*TASK INSTRUCTIONS:* Filter the lines below, copying only those with the string "null".

[Web document revisions]
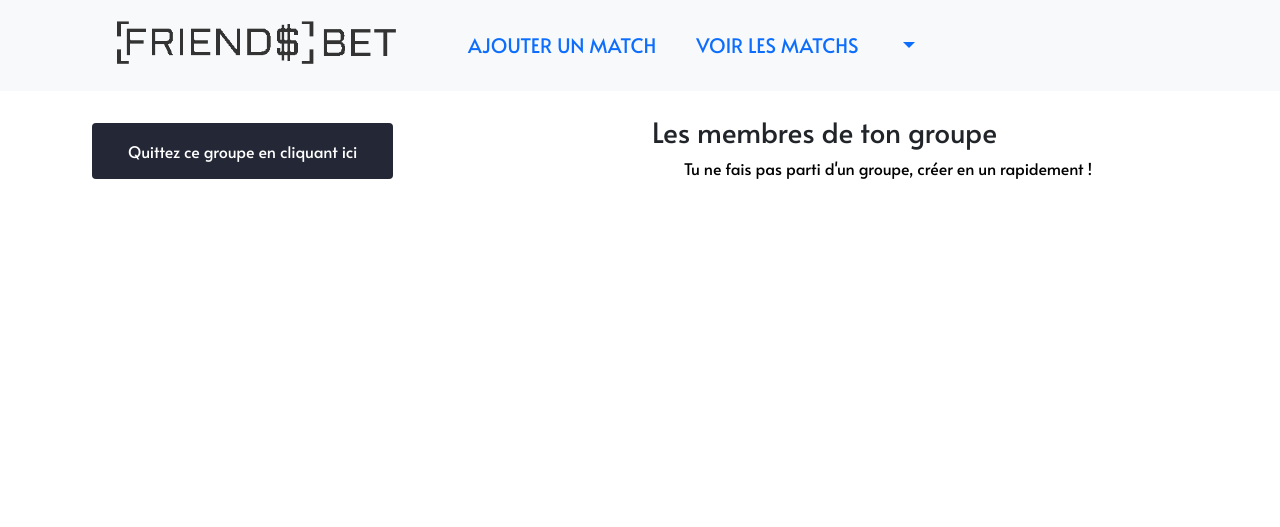
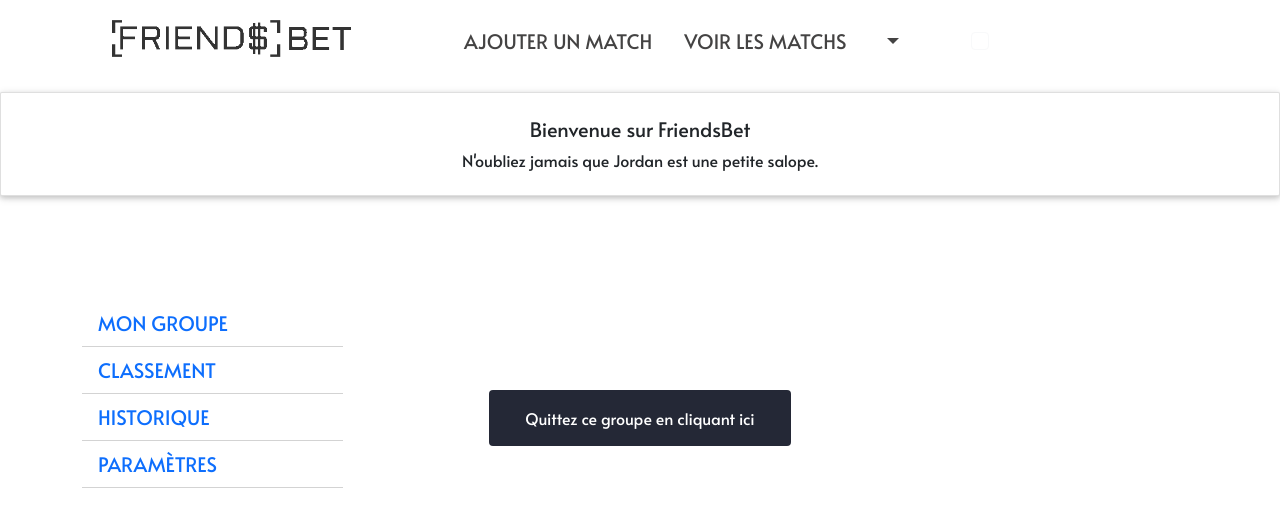
Before and after one commit to Ikxa/FriendsBet, a Symfony app: template templates/app/groups/index.html.twig in a window 1280 px wide. Shown: the top 527 px of the page. Run offline with Twig, Linux system fonts and the light colour scheme; the template is opened without the code that fills it, so the values that code supplies are empty; style sheets or scripts are compiled from the project's sources; some libraries are stand-ins or nearby versions.

Commit message:
202008202003

```diff
--- a/assets/scss/global.scss
+++ b/assets/scss/global.scss
@@ -8,6 +8,7 @@
 @import "modules/buttons";
 @import url('https://fonts.googleapis.com/css2?family=Alata&display=swap');
 @import url('https://fonts.googleapis.com/css2?family=Pangolin&display=swap');
+@import "modules/title";
 
 body {
     font-family: 'Alata', sans-serif;
--- a/assets/scss/modules/app.scss
+++ b/assets/scss/modules/app.scss
@@ -13,6 +13,7 @@
 
 .main-logo {
   width: 350px;
+  padding-right: 50px;
   height: auto;
 }
 
@@ -42,3 +43,37 @@
   text-transform: uppercase;
   font-family: 'Pangolin', cursive;
 }
+
+.navbar .nav-link {
+  color: #444343!important;
+}
+
+.navbar .button-collapse {
+  padding-top: 1px;
+}
+
+.card-intro .card-body {
+  padding-top: 1.5rem;
+  padding-bottom: 1.5rem;
+  border-radius: 0 !important;
+}
+
+.card-intro .card-body h1 {
+  margin-bottom: 0;
+}
+
+.card-intro {
+  margin-top: 10px;
+}
+
+@media (max-width: 450px) {
+  .card-intro {
+    margin-top: 56px;
+  }
+}
+
+@media (min-width: 1441px) {
+  .card-intro {
+    padding-left: 0 !important;
+  }
+}
--- a/assets/scss/modules/link.scss
+++ b/assets/scss/modules/link.scss
@@ -26,3 +26,7 @@ a {
 .text-black {
   color: black !important;
 }
+
+.nav-group-left {
+  border-bottom: 1px solid lightgrey;
+}
--- a/templates/app/event/add.html.twig
+++ b/templates/app/event/add.html.twig
@@ -3,7 +3,7 @@
 {% block title %}Ajouter un match{% endblock %}
 
 {% block body %}
-{{ include('app/home/_navbar.html.twig') }}
+{{ include('app/home/navtest.html.twig') }}
     <div>
         {{ form_start(form) }}
         {{ form_widget(form) }}
--- a/templates/app/event/bet.html.twig
+++ b/templates/app/event/bet.html.twig
@@ -3,7 +3,7 @@
 {% block title 'Parier sur ce match' %}
 
 {% block body %}
-    {% include 'app/home/_navbar.html.twig' %}
+    {% include 'app/home/navtest.html.twig' %}
     <div class="container container-padding">
         <div class="row">
             <div class="col">
--- a/templates/app/event/index.html.twig
+++ b/templates/app/event/index.html.twig
@@ -9,7 +9,7 @@
 {% endblock %}
 
 {% block body %}
-{{ include('app/home/_navbar.html.twig') }}
+{{ include('app/home/navtest.html.twig') }}
 {{ include('app/event/_navmatch.html.twig') }}
     <div class="container-fluid mt-3">
         <div class="row">
--- a/templates/app/groups/index.html.twig
+++ b/templates/app/groups/index.html.twig
@@ -3,10 +3,29 @@
 {% block title 'FriendsBet - Votre groupe' %}
 
 {% block body %}
-    {{ include('app/home/_navbar.html.twig') }}
-    <div class="container">
-        <div class="row my-4">
-            <div class="col">
+    {{ include('app/home/navtest.html.twig') }}
+    <div class="container mt-5">
+        <div class="row">
+            <h1 class="text-center group_name">{{ group.name }}</h1>
+        </div>
+        <div class="row d-flex align-content-center align-items-center mt-4">
+            <div class="col-3">
+                <ul class="nav flex-column lighten-3 py-4 mb-r z-depth-1">
+                    <li class="nav-item nav-group-left">
+                        <a class="nav-link active" href="#"><i class="fas fa-user-friends"></i>   Mon groupe</a>
+                    </li>
+                    <li class="nav-item nav-group-left">
+                        <a class="nav-link" href="#"><i class="fas fa-chart-line"></i>   Classement</a>
+                    </li>
+                    <li class="nav-item nav-group-left">
+                        <a class="nav-link" href="#"><i class="fas fa-clock"></i>   Historique</a>
+                    </li>
+                    <li class="nav-item nav-group-left">
+                        <a class="nav-link href="#"><i class="fas fa-cogs"></i>   Paramètres</a>
+                    </li>
+                </ul>
+            </div>
+            <div class="col-6 text-center">
                 {% if form is defined and form is not null %}
                     {{ form_start(form) }}
                     {{ form_widget(form) }}
@@ -15,57 +34,14 @@
                     </div>
                     {{ form_end(form) }}
                 {% else %}
-                    <h3 class="group_name">{{ group.name }}</h3>
                     {% if group.token is defined and group.token is not null %}
                         <h4>Envoyez ce lien à vos amis pour qu'ils rejoignent votre groupe : <span class="token">http://jordan.renard/groups/join/{{ group.token }}</span></h4>
                     {% endif %}
-                    <button type="button" class="btn btn-access login-btn-center" data-toggle="modal" data-target="#staticBackdrop">
+                    <button type="button" class="btn btn-access login-btn-center mt-5" data-toggle="modal" data-target="#staticBackdrop">
                         Quittez ce groupe en cliquant ici
                     </button>
                 {% endif %}
             </div>
-            <div class="col">
-                <h3>Les membres de ton groupe</h3>
-                <div class="col">
-                    <ul>
-                        {% if members is defined and members is not null %}
-                            {% for member in members %}
-                                <li class="text-black">{{ member.username }}</li>
-                            {% endfor %}
-                        {% else %}
-                            {% if group is defined and group is not null %}
-                                <li class="text-black">Il n'y a pas encore de membres dans ton groupe ! Invite les.</li>
-                            {% else %}
-                                <li class="text-black">Tu ne fais pas parti d'un groupe, créer en un rapidement !</li>
-                            {% endif %}
-                        {% endif %}
-                    </ul>
-                </div>
-            </div>
-
-            {# <editor-fold desc="Modal"> #}
-            <div class="modal fade" id="staticBackdrop" data-backdrop="static" data-keyboard="false" tabindex="-1" aria-labelledby="staticBackdropLabel" aria-hidden="true">
-                <div class="modal-dialog">
-                    <div class="modal-content">
-                        <div class="modal-header">
-                            <h5 class="modal-title" id="exampleModalLabel">Voulez-vous vraiment quitter ce groupe ?</h5>
-                            <button type="button" class="close" data-dismiss="modal" aria-label="Close">
-                                <span aria-hidden="true">&times;</span>
-                            </button>
-                        </div>
-                        <div class="modal-body">
-                            Vous allez quitter votre groupe.
-                        </div>
-                        <div class="modal-footer">
-                            <button type="button" class="btn btn-secondary" data-dismiss="modal">Fermer</button>
-                            {% if group.token is defined and group.token is not null %}
-                                <a class="btn btn-danger" href="{{ path('user.groups.leave', {'token': group.token}) }}">Quitter</a>
-                            {% endif %}
-                        </div>
-                    </div>
-                </div>
-            </div>
-            {# </editor-fold> #}
         </div>
     </div>
 {% endblock %}
--- a/templates/app/home/_navbar.html.twig
+++ b/templates/app/home/_navbar.html.twig
@@ -30,6 +30,9 @@
                 {% endif %}
                 <li class="nav-item mx-0 mx-lg-1">
                     <a class="nav-link py-3 px-0 px-lg-3 rounded js-scroll-trigger" href="{{ path('user.groups') }}">
+                            {% if app.user %}
+                            {{app.user.username}}
+                            {% endif %}
                         <i class="fas fa-users">
                         </i>
                     </a>
--- a/templates/app/home/index_logged.html.twig
+++ b/templates/app/home/index_logged.html.twig
@@ -9,8 +9,9 @@
 {% endblock %}
 
 {% block body %}
+        {{ include('app/home/navtest.html.twig') }}
     <div class="container-fluid container-parallax">
-        {{ include('app/home/_navbar.html.twig') }}
+
         <div class="row text-center row-parallax">
             <h1>Bonjour {% if user is defined %} {{ user.username }} {% endif %}</h1>
             <h2>Prêt à parier ?</h2>
--- a/templates/app/home/index_not_logged.html.twig
+++ b/templates/app/home/index_not_logged.html.twig
@@ -5,7 +5,7 @@
 {% trans_default_domain 'messages' %}
 
 {% block body %}
-    {{ include('app/home/_navbar.html.twig') }}
+    {{ include('app/home/navtest.html.twig') }}
 
     <header class="container-colored text-black text-center">
         <div class="container d-flex align-items-center justify-content-around">
--- /dev/null
+++ b/templates/app/home/navtest.html.twig
@@ -0,0 +1,92 @@
+
+    <nav class="navbar navbar-expand-lg navbar-light white scrolling-navbar">
+      <div class="container">
+
+        <li class="navbar-brand js-scroll-trigger"><a href="{{ path('home.index') }}"><img src="{{ asset('images/logofinal.png') }}" alt="logo" class="img-fluid main-logo"/></li>
+
+        <button class="navbar-toggler" type="button" data-toggle="collapse" data-target="#navbarSupportedContent"
+          aria-controls="navbarSupportedContent" aria-expanded="false" aria-label="Toggle navigation">
+          <span class="navbar-toggler-icon"></span>
+        </button>
+
+        <div class="collapse navbar-collapse" id="navbarResponsive">
+
+          <!-- Partie gauche -->
+
+          <ul class="navbar-nav mr-auto">
+            <li class="nav-item">
+                <a class="nav-link py-3 px-0 px-lg-3 rounded js-scroll-trigger" href="{{ path('event.add') }}">
+                        <i class="fas fa-plus-circle"></i> Ajouter un match
+                </a>
+            </li>
+            <li class="nav-item">
+                <a class="nav-link py-3 px-0 px-lg-3 rounded js-scroll-trigger" href="{{ path('event.index') }}">
+                        <i class="fas fa-futbol"></i> Voir les matchs
+                </a>
+            </li>
+          </ul>
+
+          <!-- Partie droite -->
+                {% if not app.user %}
+                <li class="nav-item dropdown mx-0 mx-lg-1">
+                    <a class="nav-link dropdown-toggle py-3 px-0 px-lg-3 rounded js-scroll-trigger" role="button" id="dropdownMenuLink" data-toggle="dropdown" aria-haspopup="true" aria-expanded="false">
+                        <i class="fas fa-user-alt"></i>
+                    </a>
+
+                    <div class="dropdown-menu" aria-labelledby="dropdownMenuLink">
+                        <a class="dropdown-item dropdown-user" href="{{ path('security.login') }}">Se connecter</a>
+                        <a class="dropdown-item dropdown-user" href="{{ path('security.signup') }}">S'inscrire</a>
+                    </div>
+                </li>
+                {% endif %}
+          <ul class="navbar-nav nav-flex-icons">
+            <li class="nav-item">
+              <a href="#" class="nav-link waves-effect" target="_blank">
+                <i class="fab fa-facebook-f"></i>
+              </a>
+            </li>
+            <li class="nav-item">
+              <a href="#" class="nav-link waves-effect" target="_blank">
+                <i class="fab fa-twitter"></i>
+              </a>
+            </li>
+            <li class="nav-item">
+              <a href="#" class="nav-link waves-effect"
+                target="_blank">
+                <i class="fas fa-envelope-square"></i>
+              </a>
+            </li>
+            <li class="nav-item mx-0 mx-lg-1">
+              <a href=""{{ path('groups.index') }}""
+                class="nav-link border border-light rounded rounded js-scroll-trigger" target="_blank">
+                <i class="fas fa-user mr-1"></i>
+                {% if app.user %}
+                {{app.user.username}}
+                {% endif %}
+              </a>
+            </li>
+          </ul>
+        </div>
+      </div>
+    </nav>
+
+              <!-- Zone dessous -->
+    <div class="card card-intro blue-gradient">
+
+      <div class="card-body white-text rgba-black-light text-center">
+
+        <div class="row d-flex justify-content-center">
+
+          <div class="col-md-6">
+
+            <p class="h5 mb-2">
+              Bienvenue sur FriendsBet
+            </p>
+
+            <p class="mb-0">N'oubliez jamais que Jordan est une petite salope.</p>
+
+          </div>
+        </div>
+      </div>
+    </div>
+  </header>
```
Also changed, not shown: src/Controller/App/GroupsController.php (added, +20 -0 lines), templates/app/groups/mygroups.html.twig (added, +45 -0 lines), templates/app/groups/settings.html.twig (added, +43 -0 lines), assets/scss/modules/title.scss (added), 1 other file.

*EXERCISE RESPONSE:*
                 {% if form is defined and form is not null %}
                     {% if group.token is defined and group.token is not null %}
-                        {% if members is defined and members is not null %}
-                            {% if group is defined and group is not null %}
-                            {% if group.token is defined and group.token is not null %}
--- /dev/null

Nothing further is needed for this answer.